Ioannis Papadopoulos, Nathan Thomas, Adam Fidel, Nancy M. Amato, Lawrence Rauchwerger

Research output: Chapter in Book/Report/Conference proceedingConference contribution

5 Scopus citations


Modern HPC systems are growing in complexity, as they move towards deeper memory hierarchies and increasing use of computational heterogeneity via GPUs or other accelerators. When developing applications for these platforms, programmers are faced with two bad choices. On one hand, they can explicitly manage all machine resources, writing programs decorated with low level primitives from multiple APIs (e.g. Hybrid MPI/OpenMP applications). Though seemingly necessary for efficient execution, it is an inherently non-scalable way to write software. Without a separation of concerns, only small programs written by expert developers actually achieve this efficiency. Furthermore, the implementations are rigid, difficult to extend, and not portable. Alternatively, users can adopt higher level programming environments to abstract away these concerns. Extensibility and portability, however, often come at the cost of lost performance. The mapping of a user's application onto the system now occurs without the contextual information that was immediately available in the more coupled approach. In this paper, we describe a framework for the transfer of high level, application semantic knowledge into lower levels of the software stack at an appropriate level of abstraction. Using the stapl library, we demonstrate how this information guides important decisions in the runtime system (stapl-rts), such as multi-protocol communication coordination and request aggregation. Through examples, we show how generic programming idioms already known to C++ programmers are used to annotate calls and increase performance.
Original languageEnglish (US)
Title of host publicationProceedings of the 29th ACM on International Conference on Supercomputing - ICS '15
PublisherAssociation for Computing Machinery (ACM)
Number of pages10
ISBN (Print)9781450335591
StatePublished - 2015
Externally publishedYes

Bibliographical note

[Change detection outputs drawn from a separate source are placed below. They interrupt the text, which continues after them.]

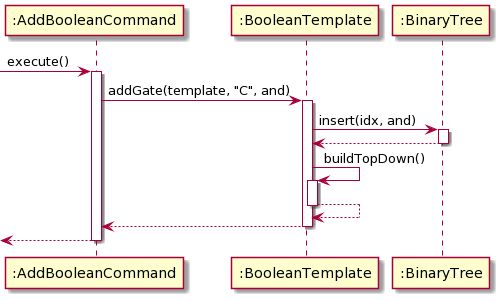
Before: docs/diagrams/AddBooleanCommand.png, a diagram exported from PlantUML (sevenseasofbri/tp).
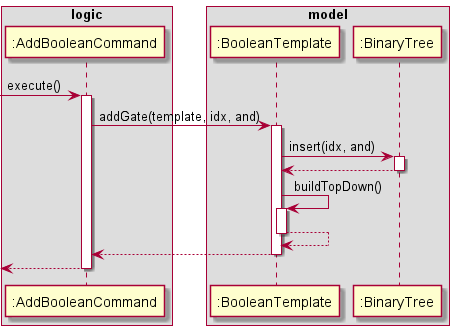
Above is the later version.

What changed in the source:
```diff
@@ -1,25 +1,35 @@
 @startuml
-[-> ":AddBooleanCommand" : execute()
-activate ":AddBooleanCommand"
 
-":AddBooleanCommand" -> ":BooleanTemplate": addGate(template, "C", and)
-activate ":BooleanTemplate"
+box logic
+participant ":AddBooleanCommand" as Add
+end box
 
-":BooleanTemplate" -> ":BinaryTree" : insert(idx, and)
-activate ":BinaryTree"
+box model
+participant ":BooleanTemplate" as Bool
+participant ":BinaryTree" as BT
+end box
 
-":BinaryTree" --> ":BooleanTemplate"
-deactivate ":BinaryTree"
+[-> Add : execute()
+activate Add
 
-":BooleanTemplate" -> ":BooleanTemplate" : buildTopDown()
-activate ":BooleanTemplate"
+Add -> Bool: addGate(template, idx, and)
+activate Bool
 
-":BooleanTemplate" --> ":BooleanTemplate"
-deactivate ":BooleanTemplate"
+Bool -> BT : insert(idx, and)
+activate BT
 
-":BooleanTemplate" --> ":AddBooleanCommand"
-deactivate ":BooleanTemplate"
+BT --> Bool
+deactivate BT
 
-[<-- ":AddBooleanCommand"
-deactivate ":AddBooleanCommand"
+Bool -> Bool : buildTopDown()
+activate Bool
+
+Bool --> Bool
+deactivate Bool
+
+Bool --> Add
+deactivate Bool
+
+[<-- Add
+deactivate Add
 @enduml
```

KAUST Repository Item: Exported on 2020-10-01
Acknowledged KAUST grant number(s): KUS-C1-016-04
Acknowledgements: This research is supported in part by NSF awards CNS-
This publication acknowledges KAUST support, but has no KAUST affiliated authors.

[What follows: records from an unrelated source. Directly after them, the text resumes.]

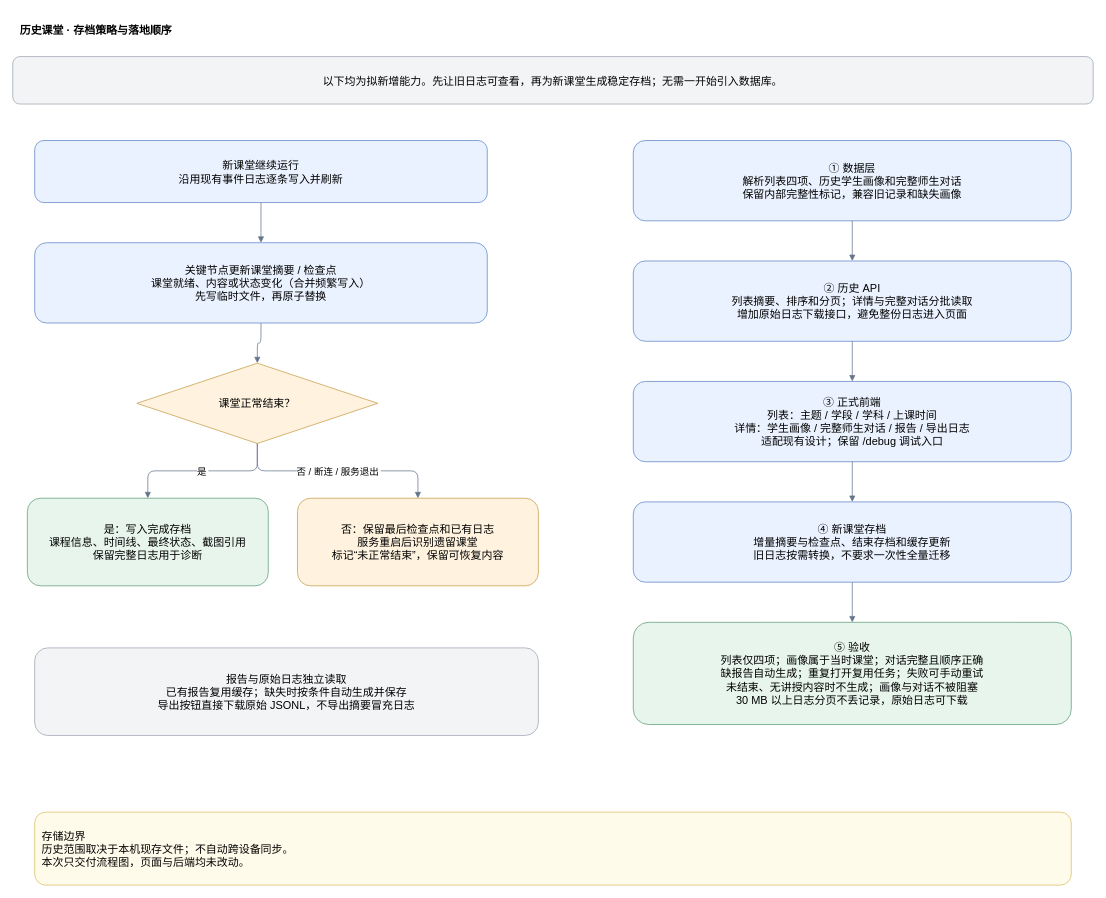
Above: page "03 存档与实施顺序" (3 of 4) of docs/产品流程图/历史课堂功能-实施方案.drawio in Liyang-pai/LearnFromYou (draw.io), before the change. Source tidied: cells renumbered, new cells numbered last; positions are measured from the earlier drawing's top-left corner, leaving out a move shared by most shapes. Both pictures are drawn from the tidied source at 73%, with x=0, y=0 at pixel (12, 12).
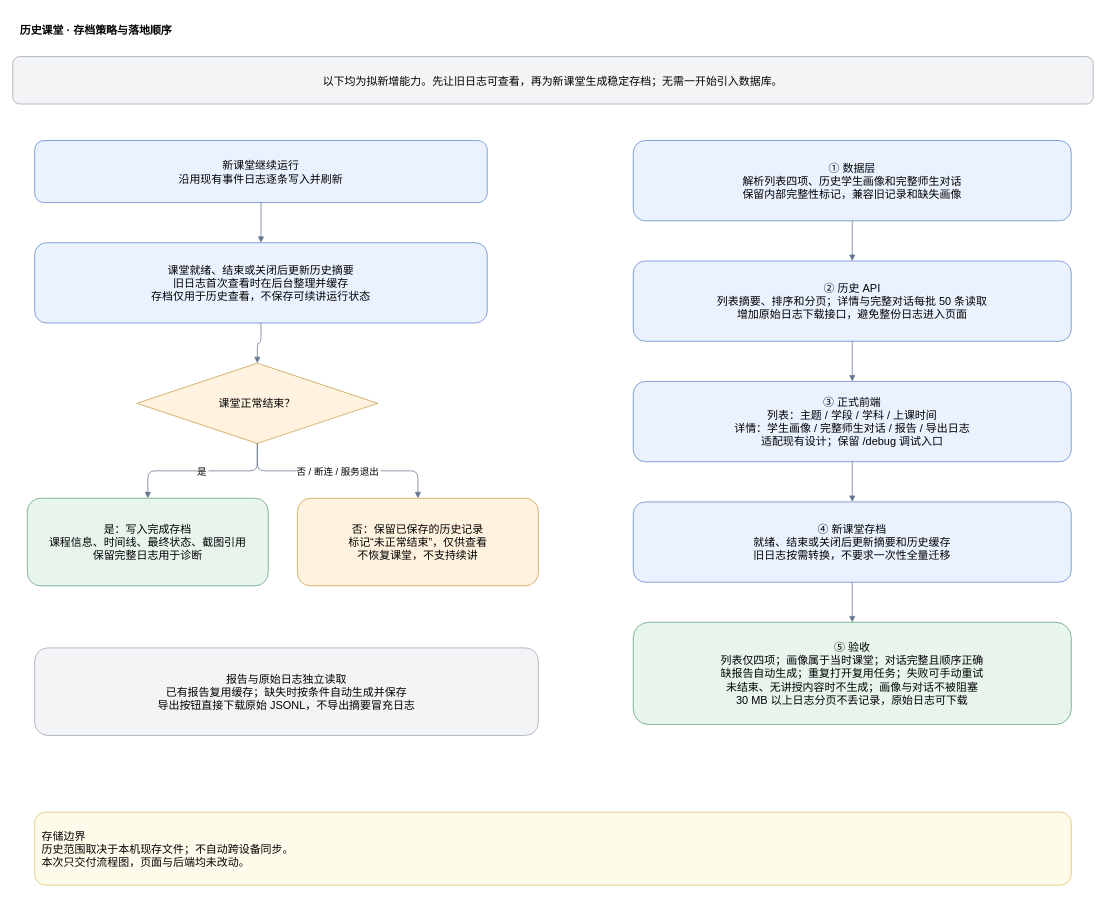
The same diagram, later.

Change to the diagram source:
```diff
@@
-    <mxCell id="5" value="关键节点更新课堂摘要 / 检查点&#10;课堂就绪、内容或状态变化（合并频繁写入）&#10;先写临时文件，再原子替换" style="rounded=1;whiteSpace=wrap;html=0;fillColor=#eaf2ff;strokeColor=#5b82c4;fontFamily=Helvetica;fontSize=15;spacing=10;" parent="1" vertex="1">
+    <mxCell id="5" value="课堂就绪、结束或关闭后更新历史摘要&#10;旧日志首次查看时在后台整理并缓存&#10;存档仅用于历史查看，不保存可续讲运行状态" style="rounded=1;whiteSpace=wrap;html=0;fillColor=#eaf2ff;strokeColor=#5b82c4;fontFamily=Helvetica;fontSize=15;spacing=10;" parent="1" vertex="1">
       <mxGeometry x="30" y="315" width="620" height="110" as="geometry" />
     </mxCell>
@@
-    <mxCell id="8" value="否：保留最后检查点和已有日志&#10;服务重启后识别遗留课堂&#10;标记“未正常结束”，保留可恢复内容" style="rounded=1;whiteSpace=wrap;html=0;fillColor=#fff3df;strokeColor=#c69a45;fontFamily=Helvetica;fontSize=15;spacing=10;" parent="1" vertex="1">
+    <mxCell id="8" value="否：保留已保存的历史记录&#10;标记“未正常结束”，仅供查看&#10;不恢复课堂，不支持续讲" style="rounded=1;whiteSpace=wrap;html=0;fillColor=#fff3df;strokeColor=#c69a45;fontFamily=Helvetica;fontSize=15;spacing=10;" parent="1" vertex="1">
       <mxGeometry x="390" y="665" width="330" height="120" as="geometry" />
     </mxCell>
@@
-    <mxCell id="11" value="② 历史 API&#10;列表摘要、排序和分页；详情与完整对话分批读取&#10;增加原始日志下载接口，避免整份日志进入页面" style="rounded=1;whiteSpace=wrap;html=0;fillColor=#eaf2ff;strokeColor=#5b82c4;fontFamily=Helvetica;fontSize=15;spacing=10;" parent="1" vertex="1">
+    <mxCell id="11" value="② 历史 API&#10;列表摘要、排序和分页；详情与完整对话每批 50 条读取&#10;增加原始日志下载接口，避免整份日志进入页面" style="rounded=1;whiteSpace=wrap;html=0;fillColor=#eaf2ff;strokeColor=#5b82c4;fontFamily=Helvetica;fontSize=15;spacing=10;" parent="1" vertex="1">
       <mxGeometry x="850" y="340" width="600" height="110" as="geometry" />
     </mxCell>
@@
-    <mxCell id="13" value="④ 新课堂存档&#10;增量摘要与检查点、结束存档和缓存更新&#10;旧日志按需转换，不要求一次性全量迁移" style="rounded=1;whiteSpace=wrap;html=0;fillColor=#eaf2ff;strokeColor=#5b82c4;fontFamily=Helvetica;fontSize=15;spacing=10;" parent="1" vertex="1">
+    <mxCell id="13" value="④ 新课堂存档&#10;就绪、结束或关闭后更新摘要和历史缓存&#10;旧日志按需转换，不要求一次性全量迁移" style="rounded=1;whiteSpace=wrap;html=0;fillColor=#eaf2ff;strokeColor=#5b82c4;fontFamily=Helvetica;fontSize=15;spacing=10;" parent="1" vertex="1">
       <mxGeometry x="850" y="670" width="600" height="110" as="geometry" />
     </mxCell>
```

Dive into the research topics of 'STAPL-RTS'. Together they form a unique fingerprint.

Cite this